Paulding County’s morning rush hour begins in dramatic fashion for those driving west on Macland Road before sunrise on weekday mornings.
About 5:30 a.m., motorists traveling from Powder Springs toward Paulding can see a stream of headlights on the horizon coming the other way on the two-lane highway.
However, the line typically can stop flowing as early as 6:30 a.m. as school traffic combines with vehicle volume to create a clog in the “pipeline,” as one state lawmaker called it.
Relief is in sight as GDOT recently revealed its plans to put out for bid by May 2020 a long-awaited, $54 million project to widen Macland Road in southwest Cobb and eastern Paulding counties, said GDOT spokesman Joe Schulman.
The 6.2-mile widening will run from New Macland Road in Powder Springs to Charles Hardy Parkway in Dallas.
The plan calls for creating a four-lane, divided road with a 20-foot grass median. Curbs, gutters and sidewalks are included, Schulman said.
Construction likely will begin in the summer of 2020 and completion is set for 2024, he said.
The route is divided about evenly between Cobb and Paulding and runs through a primarily residential section of the two counties. GDOT purchased right of way for the widening years ago.
Opening the ‘pipeline’
District 19 State Rep. Joseph Gullett, R-Dallas, said the county continues to be among Georgia’s fastest growing areas.
Traffic going in and out of Paulding will only increase in the future and the project is needed despite the traffic headaches it will cause Paulding commuters during its construction.
“We’re a bedroom community so that means more people are moving here and they need to leave to go to work,” said Gullett, whose district includes most of the Paulding half of the route.
He said the future widening of Macland Road and an ongoing project to widen Ga. Hwy. 92 to six lanes between Hiram and Douglasville are needed “just to open the pipes.”
“This is just making a bigger pipeline for cars to get in and out of (Paulding) county to go to work,” he said. “That’s just where we are as a reality of our bedroom community.
“I think from a traffic standpoint, my constituents and Paulding County as a whole, the way we solve our traffic problems primarily is solving other counties’ traffic problems — Cobb County, primarily,” he said. “When we fix their problems, we fix our problems.”
GDOT traffic studies show about 15,000 vehicles per day in Paulding travel Macland Road, which is Ga. Hwy. 360. It serves as a primary link between eastern Paulding and Smyrna, the Cumberland area and I-75.
Macland carries about half the daily traffic that the county’s other two major east-west routes — Ga. Hwy. 120 and U.S. Hwy. 278 — see inside Paulding County, according to GDOT traffic counts.

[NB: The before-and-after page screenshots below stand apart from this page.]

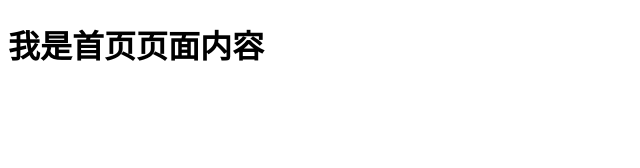
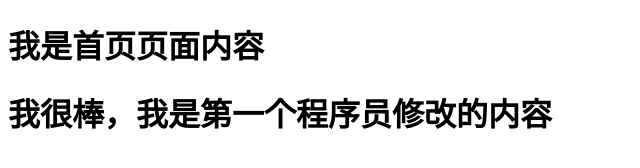
Before and after one commit to chulin-925/chulin, a plain HTML site: page shop/index.html in a window 1280 px wide. Shown: the whole page, without its empty margins (0-640 px from the left). Drawn offline with Linux system fonts and the light colour scheme.

Commit message:
我是程序员1

```diff
--- a/shop/index.html
+++ b/shop/index.html
@@ -7,5 +7,6 @@
 </head>
 <body>
     <h1>我是首页页面内容</h1>
+    <h1>我很棒，我是第一个程序员修改的内容</h1>
 </body>
 </html>
```
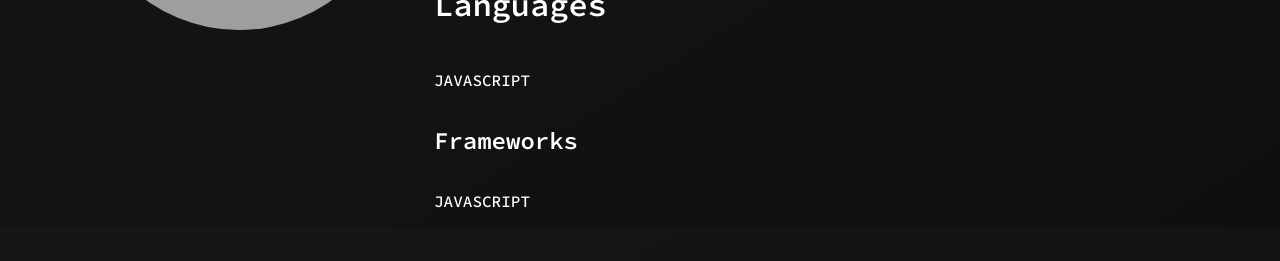
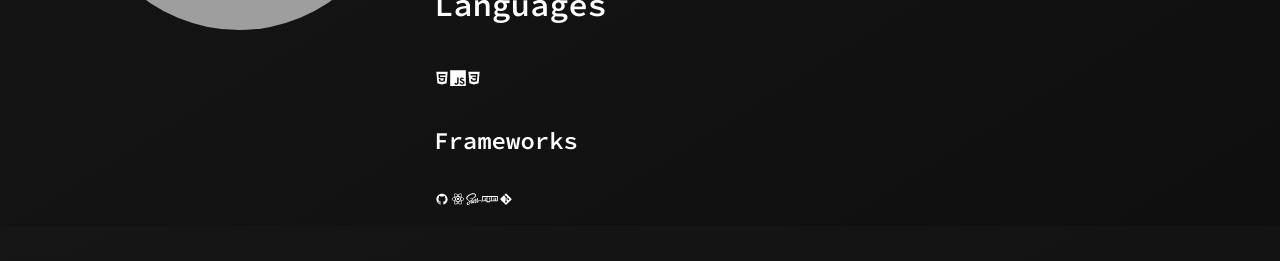
Before and after one commit to juliofilizzola/juliofilizzola-portfolio, a React (Create React App) app: page /about in a window 1280 px wide. Shown: the part 445-706 px from the top of the page. Built offline with nearby package versions, Linux system fonts and the light colour scheme; grey boxes are pictures that could not be loaded.

Commit message:
importanto icon

```diff
--- a/src/components/Skills.jsx
+++ b/src/components/Skills.jsx
@@ -1,5 +1,7 @@
 import React from "react";
 import './skills.css';
+import {DiHtml5,
+  DiCss3, DiGit, DiGithubBadge, DiReact, DiSass, DiNpm, DiJsBadge} from "react-icons/di";
 
 function Skills() {
 
@@ -11,7 +13,10 @@ function Skills() {
         <div className="skills-hard">
           <h1>Languages</h1>
           <div>
-            JAVASCRIPT
+            <DiHtml5 />
+            <DiJsBadge />
+            <DiCss3 />
+
           </div>
         </div>
 
@@ -20,7 +25,11 @@ function Skills() {
 
           <h2> Frameworks</h2>
           <div>
-            JAVASCRIPT
+            <DiGithubBadge />
+            <DiReact />
+            <DiSass />
+            <DiNpm />
+            <DiGit />
           </div>
         </div>
       </div>
```
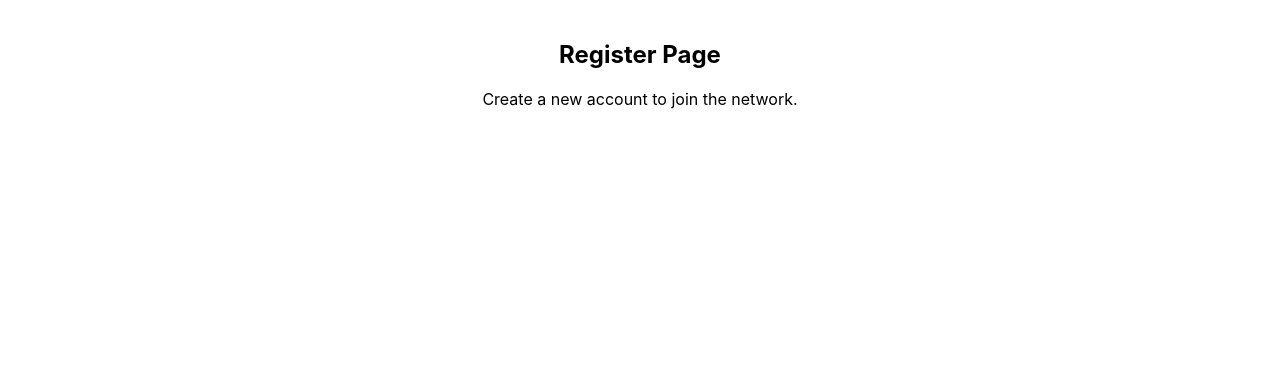
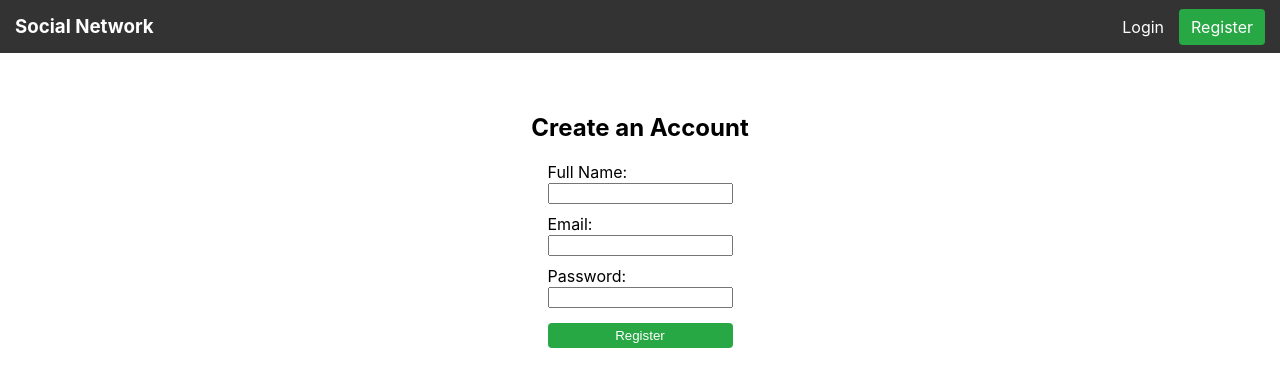
Before and after one commit to amith372/social-network-front, a React (Create React App) app: page /register in a window 1280 px wide. Shown: the top 386 px of the page. Built offline with nearby package versions, Linux system fonts and the light colour scheme.

Commit message:
added home, login, register components and navbar component. also updated the app.js to include the new components and routes.

```diff
--- a/src/App.js
+++ b/src/App.js
@@ -1,25 +1,25 @@
 import React from 'react';
 import { BrowserRouter as Router, Routes, Route, Navigate } from 'react-router-dom';
 
-// Import our page components
-import Register from './pages/Register';
-import Home from './pages/Home';
-import Login from './pages/Login';
+import Navbar from './components/Navbar';
+import Register from './components/Register';
+import Home from './components/Home';
+import Login from './components/Login';
 
 function App() {
     return (
         <Router>
-            <Routes>
-                {/* Public Routes */}
-                <Route path="/login" element={<Login />} />
-                <Route path="/register" element={<Register />} />
+            {/* The Navbar will now appear on every page */}
+            <Navbar />
 
-                {/* Main Application Route */}
-                <Route path="/" element={<Home />} />
-
-                {/* Catch-all route: redirect any unknown URL back to home */}
-                <Route path="*" element={<Navigate to="/" replace />} />
-            </Routes>
+            <div style={{ marginTop: '20px' }}>
+                <Routes>
+                    <Route path="/login" element={<Login />} />
+                    <Route path="/register" element={<Register />} />
+                    <Route path="/" element={<Home />} />
+                    <Route path="*" element={<Navigate to="/" replace />} />
+                </Routes>
+            </div>
         </Router>
     );
 }
--- a/src/components/Home.js
+++ b/src/components/Home.js
@@ -4,8 +4,11 @@ import { useNavigate } from 'react-router-dom';
 
 export default function Home() {
     const [posts, setPosts] = useState([]);
+    const [newPostContent, setNewPostContent] = useState('');
     const navigate = useNavigate();
-    const [newPostContent, setNewPostContent] = useState('');
+
+    // Base URL of your newly deployed Render server
+    const API_URL = 'https://social-network-server-mfxh.onrender.com/api/posts';
 
     useEffect(() => {
         // 1. Retrieve the token from the browser's local storage
@@ -17,15 +20,20 @@ export default function Home() {
             return;
         }
 
-        // 2. Function to fetch posts from the server securely
+        // 2. Function to fetch all posts from the live server securely
         const fetchPosts = async () => {
             try {
-                const response = await axios.get('http://localhost:5000/api/posts', {
+                const response = await axios.get(API_URL, {
                     headers: {
                         Authorization: `Bearer ${token}`
                     }
                 });
-                setPosts(response.data);
+
+                if (Array.isArray(response.data)) {
+                    setPosts(response.data);
+                } else {
+                    setPosts([]);
+                }
             } catch (error) {
                 console.error("Failed to fetch posts:", error);
             }
@@ -34,17 +42,63 @@ export default function Home() {
         fetchPosts();
     }, [navigate]);
 
+    // 3. Function to handle creating a new public post
+    const handleCreatePost = async (e) => {
+        e.preventDefault();
+
+        if (!newPostContent.trim()) return;
+
+        const token = localStorage.getItem('token');
+
+        try {
+            const response = await axios.post(API_URL, {
+                content: newPostContent,
+                // default group ID for public posts;
+                group: "000000000000000000000000"
+            }, {
+                headers: {
+                    Authorization: `Bearer ${token}`
+                }
+            });
+
+            // Prepend the newly created post to the top of the feed and clear input
+            setPosts([response.data, ...posts]);
+            setNewPostContent('');
+
+        } catch (error) {
+            console.error("Failed to create post:", error);
+            alert("Error creating post. Make sure the Group ID exists in your database.");
+        }
+    };
+
     return (
         <div style={{ padding: '20px', maxWidth: '600px', margin: '0 auto' }}>
-            <h2>Main Feed</h2>
+            <h2>Main Feed (Public)</h2>
 
+            {/* Create Post Form */}
+            <div style={{ marginBottom: '30px', padding: '15px', border: '1px solid #ddd', borderRadius: '8px', backgroundColor: '#f9f9f9' }}>
+                <form onSubmit={handleCreatePost}>
+                    <textarea
+                        value={newPostContent}
+                        onChange={(e) => setNewPostContent(e.target.value)}
+                        placeholder="Share something with everyone..."
+                        style={{ width: '100%', height: '80px', marginBottom: '10px', padding: '10px', boxSizing: 'border-box' }}
+                        required
+                    />
+                    <button type="submit" style={{ padding: '8px 16px', backgroundColor: '#007bff', color: 'white', border: 'none', borderRadius: '4px', cursor: 'pointer' }}>
+                        Publish Post
+                    </button>
+                </form>
+            </div>
+
+            {/* Render Posts List */}
             {posts.length === 0 ? (
-                <p>No posts yet. Be the first to post!</p>
+                <p>No public posts yet. Be the first to post!</p>
             ) : (
                 posts.map(post => (
                     <div key={post._id} style={{ border: '1px solid #ccc', margin: '10px 0', padding: '15px', borderRadius: '5px' }}>
                         <p>{post.content}</p>
-                        <small style={{ color: 'gray' }}>Author ID: {post.author}</small>
+                        <small style={{ color: 'gray' }}>Posted by: {post.author.name}</small>
                     </div>
                 ))
             )}
--- /dev/null
+++ b/src/components/Login.js
@@ -0,0 +1,73 @@
+import React, { useState } from 'react';
+import axios from 'axios';
+import { useNavigate } from 'react-router-dom';
+
+export default function Login() {
+    const [email, setEmail] = useState('');
+    const [password, setPassword] = useState('');
+    const [errorMsg, setErrorMsg] = useState('');
+
+    const navigate = useNavigate();
+
+    // The live Render URL for the login endpoint
+    const API_URL = 'https://social-network-server-mfxh.onrender.com/api/users/login';
+
+    const handleLogin = async (e) => {
+        e.preventDefault();
+
+        try {
+            const response = await axios.post(API_URL, {
+                email: email,
+                password: password
+            });
+
+            // Save the token to local storage
+            localStorage.setItem('token', response.data.token);
+
+            // Navigate to the main feed
+            navigate('/');
+
+            // Force a page reload so the Navbar updates to show the "Logout" button
+            window.location.reload();
+
+        } catch (error) {
+            if (error.response) {
+                setErrorMsg(error.response.data.message);
+            } else {
+                setErrorMsg("Server connection failed");
+            }
+        }
+    };
+
+    return (
+        <div style={{ padding: '20px', textAlign: 'center' }}>
+            <h2>Login to Social Network</h2>
+
+            {errorMsg && <p style={{ color: 'red' }}>{errorMsg}</p>}
+
+            <form onSubmit={handleLogin} style={{ display: 'inline-block', textAlign: 'left' }}>
+                <div style={{ marginBottom: '10px' }}>
+                    <label>Email: </label><br />
+                    <input
+                        type="email"
+                        value={email}
+                        onChange={(e) => setEmail(e.target.value)}
+                        required
+                    />
+                </div>
+                <div style={{ marginBottom: '15px' }}>
+                    <label>Password: </label><br />
+                    <input
+                        type="password"
+                        value={password}
+                        onChange={(e) => setPassword(e.target.value)}
+                        required
+                    />
+                </div>
+                <button type="submit" style={{ width: '100%', padding: '5px', backgroundColor: '#007bff', color: 'white', border: 'none', borderRadius: '4px', cursor: 'pointer' }}>
+                    Login
+                </button>
+            </form>
+        </div>
+    );
+}
--- /dev/null
+++ b/src/components/Navbar.js
@@ -0,0 +1,37 @@
+import React from 'react';
+import { Link, useNavigate } from 'react-router-dom';
+
+export default function Navbar() {
+    const navigate = useNavigate();
+    const token = localStorage.getItem('token');
+
+    const handleLogout = () => {
+        // Clear the token from memory
+        localStorage.removeItem('token');
+        // Redirect to login page
+        navigate('/login');
+    };
+
+    return (
+        <nav style={{ backgroundColor: '#333', padding: '15px', color: 'white', display: 'flex', justifyContent: 'space-between', alignItems: 'center' }}>
+            <h3 style={{ margin: 0 }}>
+                <Link to="/" style={{ color: 'white', textDecoration: 'none' }}>Social Network</Link>
+            </h3>
+
+            <div>
+                {token ? (
+                    // Buttons to show when logged in
+                    <button onClick={handleLogout} style={{ backgroundColor: '#dc3545', color: 'white', border: 'none', padding: '8px 12px', borderRadius: '4px', cursor: 'pointer' }}>
+                        Logout
+                    </button>
+                ) : (
+                    // Buttons to show when NOT logged in
+                    <>
+                        <Link to="/login" style={{ color: 'white', textDecoration: 'none', marginRight: '15px' }}>Login</Link>
+                        <Link to="/register" style={{ backgroundColor: '#28a745', color: 'white', textDecoration: 'none', padding: '8px 12px', borderRadius: '4px' }}>Register</Link>
+                    </>
+                )}
+            </div>
+        </nav>
+    );
+}
--- /dev/null
+++ b/src/components/Register.js
@@ -0,0 +1,67 @@
+import React, { useState } from 'react';
+import axios from 'axios';
+import { useNavigate } from 'react-router-dom';
+
+export default function Register() {
+    const [name, setName] = useState('');
+    const [email, setEmail] = useState('');
+    const [password, setPassword] = useState('');
+    const [errorMsg, setErrorMsg] = useState('');
+
+    const navigate = useNavigate();
+
+    // Make sure to use your live Render URL here as well!
+    const API_URL = 'https://social-network-server-mfxh.onrender.com/api/users/register';
+
+    const handleRegister = async (e) => {
+        e.preventDefault();
+
+        try {
+            const response = await axios.post(API_URL, {
+                name: name,
+                email: email,
+                password: password
+            });
+
+            // Save the token and log the user in immediately after registering
+            localStorage.setItem('token', response.data.token);
+            navigate('/');
+
+            // Force a page reload so the Navbar updates to show the "Logout" button
+            window.location.reload();
+
+        } catch (error) {
+            if (error.response) {
+                setErrorMsg(error.response.data.message);
+            } else {
+                setErrorMsg("Server connection failed");
+            }
+        }
+    };
+
+    return (
+        <div style={{ padding: '20px', textAlign: 'center' }}>
+            <h2>Create an Account</h2>
+
+            {errorMsg && <p style={{ color: 'red' }}>{errorMsg}</p>}
+
+            <form onSubmit={handleRegister} style={{ display: 'inline-block', textAlign: 'left' }}>
+                <div style={{ marginBottom: '10px' }}>
+                    <label>Full Name: </label><br />
+                    <input type="text" value={name} onChange={(e) => setName(e.target.value)} required />
+                </div>
+                <div style={{ marginBottom: '10px' }}>
+                    <label>Email: </label><br />
+                    <input type="email" value={email} onChange={(e) => setEmail(e.target.value)} required />
+                </div>
+                <div style={{ marginBottom: '15px' }}>
+                    <label>Password: </label><br />
+                    <input type="password" value={password} onChange={(e) => setPassword(e.target.value)} required />
+                </div>
+                <button type="submit" style={{ width: '100%', padding: '5px', backgroundColor: '#28a745', color: 'white', border: 'none', borderRadius: '4px' }}>
+                    Register
+                </button>
+            </form>
+        </div>
+    );
+}
```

But Macland Road also is the only one of the three that is not a multi-lane highway.
Some estimates say up to 80% of Paulding residents commute outside the county daily to work.
Gullett said local and state leaders are working to bring more jobs to the county so residents will not need to leave Paulding for a paycheck.
Still, reducing congestion on roads to neighboring counties is needed because “that’s just the reality of where we are today,” he said.
“This will take a little time to get it completed, but it’s just something that we have to do,” Gullett said.
GDOT completed widening of Macland to a four-lane road with a grass median between Powder Springs Road and New Macland Road in Cobb County in the late 1990s.
But despite rapid population growth in Paulding County’s eastern part, any plans for widening Macland Road the rest of the way into Paulding remained unfunded over the years.
Macland became even more of a desirable route for Paulding commuters in 2011 when Windy Hill Road was extended from Austell Road to Powder Springs Road’s intersection with Macland — creating a direct link to I-75.
An Atlanta Regional Roundtable report in 2012 stated, “In Cobb County, the 1995-2015 Comprehensive Plan cited SR 360 into Paulding County as a major facility experiencing increasing traffic congestion.”
It stated that Atlanta Regional Commission calculations of regional travel demand indicate that widening of Macland Road “will reduce congestion along this section of the corridor by 16% compared to current conditions, even after accounting for several years of growth in development and traffic volumes between today and when the project is completed.”
The report also described Ga. Hwy. 360 as “a congested route connecting Paulding County, which is listed as one of the fastest-growing counties in the nation, with Cobb County, a heavily developed suburban area.”
In the same year, a funding plan for its widening was included on a list of northwest Georgia projects to be funded by a 1% Special Purpose Local Option Sales Tax. However, voters within the 15-county region overwhelmingly rejected the plan in a special election.
The plan for starting construction reportedly surprised both Paulding and Cobb transportation staffers and elected officials.
Gullett said he understood GDOT had been considering moving forward on construction earlier this year but heard nothing more about the project until seeing a recent news story about it in the Marietta Daily Journal newspaper.